Gus Grissom’s Words Still Ring True
A memorial to fallen astronauts left on the Moon by Dave Scott and James Irwin during Apollo 15. It honors 14 astronauts who had died by that time and remains as a reminder of the astronauts aboard Challenger, Columbia, and others who have lost their lives during space exploration and training. Courtesy NASA.
Space exploration has its calendar of successes…and failures. Late January and early February each year mark the sad anniversaries of three major U.S. space missions that ended tragically with loss of astronaut lives. They commemorate the loss of the crew in the Apollo 1 fire on January 27, 1967, the Challenger mishap and seven lives lost on January 28, 1986, and the breakup of Columbia upon reentry and the loss of astronauts on February 1, 2002. Each one taught NASA tough lessons and forever proved Gus Grissom’s prophetic words right: “If we die, we want people to accept it,” he said. “We are in a risky business, and we hope that if anything happens to us, it will not delay the program.
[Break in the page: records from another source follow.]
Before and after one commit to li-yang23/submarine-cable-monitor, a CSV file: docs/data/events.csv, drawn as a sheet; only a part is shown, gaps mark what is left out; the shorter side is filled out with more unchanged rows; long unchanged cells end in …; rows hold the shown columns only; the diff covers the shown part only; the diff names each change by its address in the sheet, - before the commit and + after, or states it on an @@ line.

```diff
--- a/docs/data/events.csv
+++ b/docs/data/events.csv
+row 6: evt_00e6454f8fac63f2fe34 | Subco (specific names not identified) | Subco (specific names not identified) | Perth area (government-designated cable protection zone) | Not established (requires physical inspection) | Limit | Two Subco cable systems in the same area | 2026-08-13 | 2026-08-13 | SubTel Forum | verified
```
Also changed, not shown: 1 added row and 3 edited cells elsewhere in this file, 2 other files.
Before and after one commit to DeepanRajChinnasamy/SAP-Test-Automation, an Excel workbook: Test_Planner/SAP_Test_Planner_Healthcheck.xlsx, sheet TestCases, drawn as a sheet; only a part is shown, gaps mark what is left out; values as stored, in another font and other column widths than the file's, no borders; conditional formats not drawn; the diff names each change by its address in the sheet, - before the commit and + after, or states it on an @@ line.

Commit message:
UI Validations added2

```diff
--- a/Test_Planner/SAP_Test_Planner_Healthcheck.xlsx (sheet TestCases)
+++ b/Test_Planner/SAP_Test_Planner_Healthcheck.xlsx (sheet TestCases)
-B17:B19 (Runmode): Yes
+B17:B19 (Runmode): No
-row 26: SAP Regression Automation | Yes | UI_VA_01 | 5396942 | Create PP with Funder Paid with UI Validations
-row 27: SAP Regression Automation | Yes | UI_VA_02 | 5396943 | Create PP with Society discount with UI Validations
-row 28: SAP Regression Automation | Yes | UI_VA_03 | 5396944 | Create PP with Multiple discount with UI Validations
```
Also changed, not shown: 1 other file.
The conquest of space is worth the risk of life.”
His words came true not very long after he ...